Line count for the string "textarea" in the records below: report that figure and nothing else.
*** Provided information ***
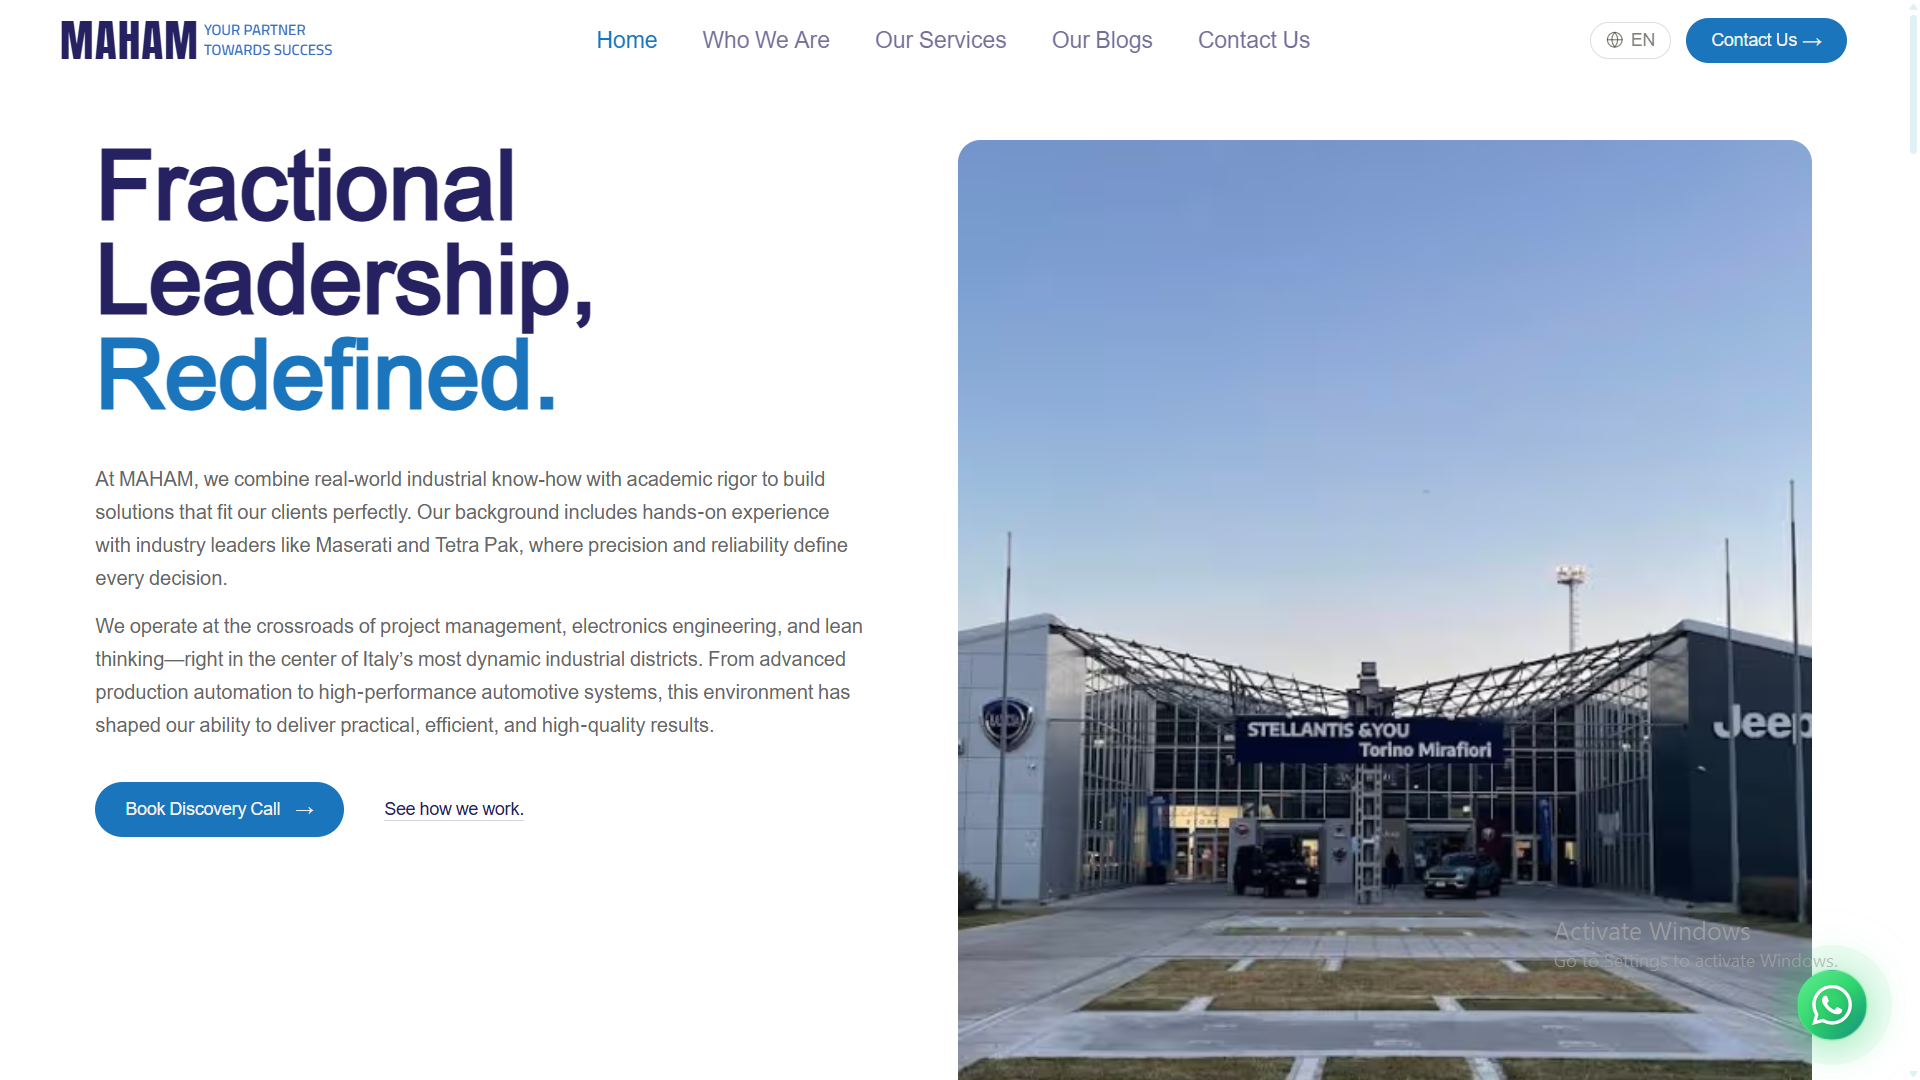
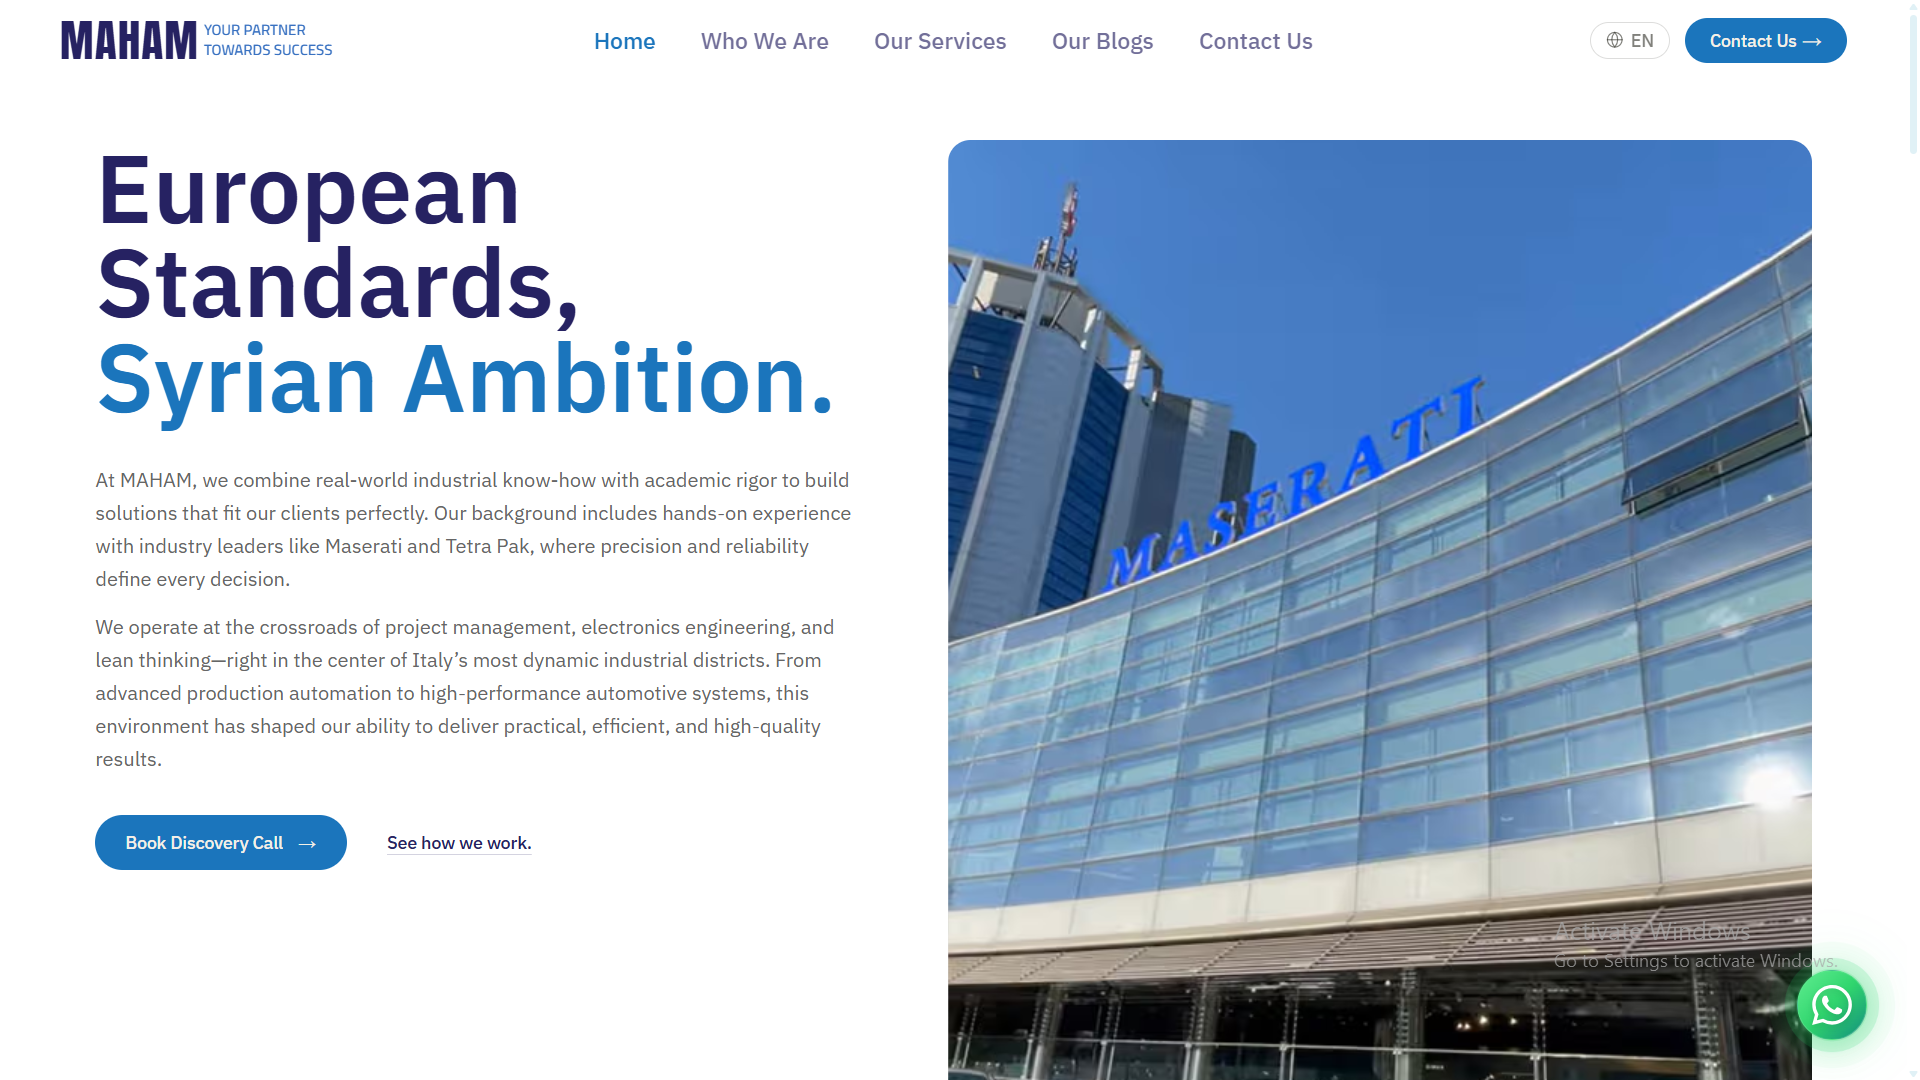
Add image upload to the admin content dashboard
- New /api/admin/upload route (auth-gated by middleware): accepts a
  multipart file, validates MIME type (PNG/JPEG/WebP/GIF/SVG/AVIF) and
  a 4MB cap, and stores it in a new "cms-images" Netlify Blobs store
  keyed by `${timestamp}-${uuid}.<ext>`.
- New public /api/images/[key] route serves a stored image back with a
  long-lived immutable cache header.
- New ImageDropField (drag-and-drop or click-to-browse, with preview
  and a remove button) wired into SectionEditor for any section-config
  field of the new "image" type; Projects' image field switches from a
  raw text path to this uploader.
- Update the Maham project screenshot.

Also gitignore deno.lock — a machine-local lockfile `netlify dev`
generates when it bootstraps the middleware as an Edge Function, not a
real dependency lock for this project.

diff --git a/src/app/admin/(dashboard)/[section]/ImageDropField.tsx b/src/app/admin/(dashboard)/[section]/ImageDropField.tsx
@@ -1,0 +1,93 @@
+"use client";
+
+import { useRef, useState, type DragEvent } from "react";
+
+const ACCEPTED_TYPES = "image/png,image/jpeg,image/webp,image/gif,image/svg+xml,image/avif";
+
+export function ImageDropField({
+  value,
+  onChange,
+}: {
+  value: string;
+  onChange: (url: string) => void;
+}) {
+  const inputRef = useRef<HTMLInputElement>(null);
+  const [dragging, setDragging] = useState(false);
+  const [uploading, setUploading] = useState(false);
+  const [error, setError] = useState<string | null>(null);
+
+  async function upload(file: File) {
+    setUploading(true);
+    setError(null);
+    try {
+      const formData = new FormData();
+      formData.append("file", file);
+      const res = await fetch("/api/admin/upload", { method: "POST", body: formData });
+      const body = await res.json();
+      if (!res.ok) throw new Error(body.error ?? "Upload failed.");
+      onChange(body.url as string);
+    } catch (e) {
+      setError(e instanceof Error ? e.message : "Upload failed.");
+    } finally {
+      setUploading(false);
+    }
+  }
+
+  function handleDrop(e: DragEvent<HTMLDivElement>) {
+    e.preventDefault();
+    setDragging(false);
+    const file = e.dataTransfer.files?.[0];
+    if (file) upload(file);
+  }
+
+  return (
+    <div>
+      <div
+        role="button"
+        tabIndex={0}
+        onClick={() => inputRef.current?.click()}
+        onKeyDown={(e) => {
+          if (e.key === "Enter" || e.key === " ") inputRef.current?.click();
+        }}
+        onDragOver={(e) => {
+          e.preventDefault();
+          setDragging(true);
+        }}
+        onDragLeave={() => setDragging(false)}
+        onDrop={handleDrop}
+        className={`flex cursor-pointer flex-col items-center gap-2 rounded-md border border-dashed px-3 py-4 text-center transition ${
+          dragging ? "border-white/50 bg-white/5" : "border-white/15 hover:border-white/30"
+        }`}
+      >
+        {value ? (
+          // eslint-disable-next-line @next/next/no-img-element
+          <img src={value} alt="" className="h-20 w-auto rounded object-cover" />
+        ) : null}
+        <span className="text-xs text-ink-secondary">
+          {uploading ? "Uploading…" : "Drag & drop an image, or click to browse"}
+        </span>
+        <input
+          ref={inputRef}
+          type="file"
+          accept={ACCEPTED_TYPES}
+          className="hidden"
+          onChange={(e) => {
+            const file = e.target.files?.[0];
+            if (file) upload(file);
+            e.target.value = "";
+          }}
+        />
+      </div>
+      {value && (
+        <button
+          type="button"
+          onClick={() => onChange("")}
+          className="mt-1 text-xs text-ink-secondary hover:text-red-400"
+        >
+          Remove image
+        </button>
+      )}
+      {error && <p className="mt-1 text-xs text-red-400">{error}</p>}
+    </div>
+  );
+}

diff --git a/src/app/admin/(dashboard)/[section]/SectionEditor.tsx b/src/app/admin/(dashboard)/[section]/SectionEditor.tsx
@@ -9,6 +9,7 @@ import {
   type RepeaterBlock,
 } from "@/lib/admin/section-config";
 import { Skeleton } from "@/components/ui/Skeleton";
+import { ImageDropField } from "./ImageDropField";
 
 type Fields = Record<string, string | string[]>;
 
@@ -165,7 +166,11 @@ export function SectionEditor({ section }: { section: SectionKey }) {
                         {block.fields.map((field) => (
                           <Skeleton
                             key={field.key}
-                            className={`h-9 ${field.type === "textarea" ? "sm:col-span-2 h-20" : ""}`}
+                            className={`h-9 ${
+                              field.type === "textarea" || field.type === "image"
+                                ? "sm:col-span-2 h-20"
+                                : ""
+                            }`}
                           />
                         ))}
                       </div>
@@ -291,12 +296,21 @@ export function SectionEditor({ section }: { section: SectionKey }) {
                         {block.fields.map((field) => (
                           <div
                             key={field.key}
-                            className={field.type === "textarea" ? "sm:col-span-2" : ""}
+                            className={
+                              field.type === "textarea" || field.type === "image"
+                                ? "sm:col-span-2"
+                                : ""
+                            }
                           >
                             <label className="mb-1 block text-xs text-ink-secondary">
                               {field.label}
                             </label>
-                            {field.type === "textarea" ? (
+                            {field.type === "image" ? (
+                              <ImageDropField
+                                value={(row[field.key] as string) ?? ""}
+                                onChange={(url) => updateRow(idx, field.key, url)}
+                              />
+                            ) : field.type === "textarea" ? (
                               <textarea
                                 rows={3}
                                 value={(row[field.key] as string) ?? ""}

diff --git a/src/app/api/admin/upload/route.ts b/src/app/api/admin/upload/route.ts
@@ -1,0 +1,48 @@
+import { randomUUID } from "crypto";
+import { NextResponse } from "next/server";
+import { saveImage } from "@/lib/content/images";
+
+const MAX_SIZE = 4 * 1024 * 1024;
+
+const EXTENSIONS: Record<string, string> = {
+  "image/png": "png",
+  "image/jpeg": "jpg",
+  "image/webp": "webp",
+  "image/gif": "gif",
+  "image/svg+xml": "svg",
+  "image/avif": "avif",
+};
+
+export async function POST(request: Request) {
+  const formData = await request.formData().catch(() => null);
+  const file = formData?.get("file");
+
+  if (!(file instanceof File)) {
+    return NextResponse.json({ error: "No file provided." }, { status: 400 });
+  }
+  const extension = EXTENSIONS[file.type];
+  if (!extension) {
+    return NextResponse.json(
+      { error: "Unsupported image type. Use PNG, JPEG, WebP, GIF, AVIF, or SVG." },
+      { status: 400 },
+    );
+  }
+  if (file.size > MAX_SIZE) {
+    return NextResponse.json({ error: "Image is too large (max 4MB)." }, { status: 400 });
+  }
+
+  const key = `${Date.now()}-${randomUUID()}.${extension}`;
+
+  try {
+    await saveImage(key, await file.arrayBuffer(), file.type);
+    return NextResponse.json({ url: `/api/images/${key}` });
+  } catch {
+    return NextResponse.json(
+      {
+        error:
+          "Storage unavailable. This works once the site is deployed on Netlify (Netlify Blobs), or locally via `netlify dev`.",
+      },
+      { status: 503 },
+    );
+  }
+}

diff --git a/src/lib/content/images.ts b/src/lib/content/images.ts
@@ -1,0 +1,40 @@
+import { getStore } from "@netlify/blobs";
+
+const STORE_NAME = "cms-images";
+
+/**
+ * Same runtime caveat as `store.ts`: Netlify Blobs auto-configures from the
+ * deploy environment, so this only works as a Netlify Function (deployed, or
+ * via `netlify dev`).
+ */
+function store() {
+  return getStore(STORE_NAME);
+}
+
+export type StoredImage = {
+  data: ArrayBuffer;
+  contentType: string;
+};
+
+export async function saveImage(
+  key: string,
+  data: ArrayBuffer,
+  contentType: string,
+): Promise<void> {
+  await store().set(key, data, { metadata: { contentType } });
+}
+
+/** Returns `null` when the key doesn't exist, or storage is unreachable. */
+export async function readImage(key: string): Promise<StoredImage | null> {
+  try {
+    const result = await store().getWithMetadata(key, { type: "arrayBuffer" });
+    if (!result) return null;
+    const contentType =
+      typeof result.metadata?.contentType === "string"
+        ? result.metadata.contentType
+        : "application/octet-stream";
+    return { data: result.data, contentType };
+  } catch {
+    return null;
+  }
+}

diff --git a/src/lib/admin/section-config.ts b/src/lib/admin/section-config.ts
@@ -3,7 +3,7 @@ import type { SectionKey } from "@/lib/content/schema";
 export type RowField = {
   key: string;
   label: string;
-  type: "text" | "textarea" | "checkbox";
+  type: "text" | "textarea" | "checkbox" | "image";
 };
 
 export type Row = Record<string, string | boolean>;
@@ -100,7 +100,7 @@ export const SECTION_CONFIGS: Record<SectionKey, SectionConfig> = {
           { key: "tech", label: "Tech (comma-separated)", type: "text" },
           { key: "linkLabel", label: "Link label", type: "text" },
           { key: "linkHref", label: "Link URL", type: "text" },
-          { key: "image", label: "Image path (under /public)", type: "text" },
+          { key: "image", label: "Image", type: "image" },
           { key: "country", label: "Country", type: "text" },
         ],
         emptyRow: {

diff --git a/src/app/api/images/[key]/route.ts b/src/app/api/images/[key]/route.ts
@@ -1,0 +1,20 @@
+import { NextResponse } from "next/server";
+import { readImage } from "@/lib/content/images";
+
+export async function GET(
+  _request: Request,
+  { params }: { params: Promise<{ key: string }> },
+) {
+  const { key } = await params;
+  const image = await readImage(key);
+  if (!image) {
+    return NextResponse.json({ error: "Not found." }, { status: 404 });
+  }
+
+  return new NextResponse(image.data, {
+    headers: {
+      "Content-Type": image.contentType,
+      "Cache-Control": "public, max-age=31536000, immutable",
+    },
+  });
+}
*** End of Provided information ***
▶ **Task output**
9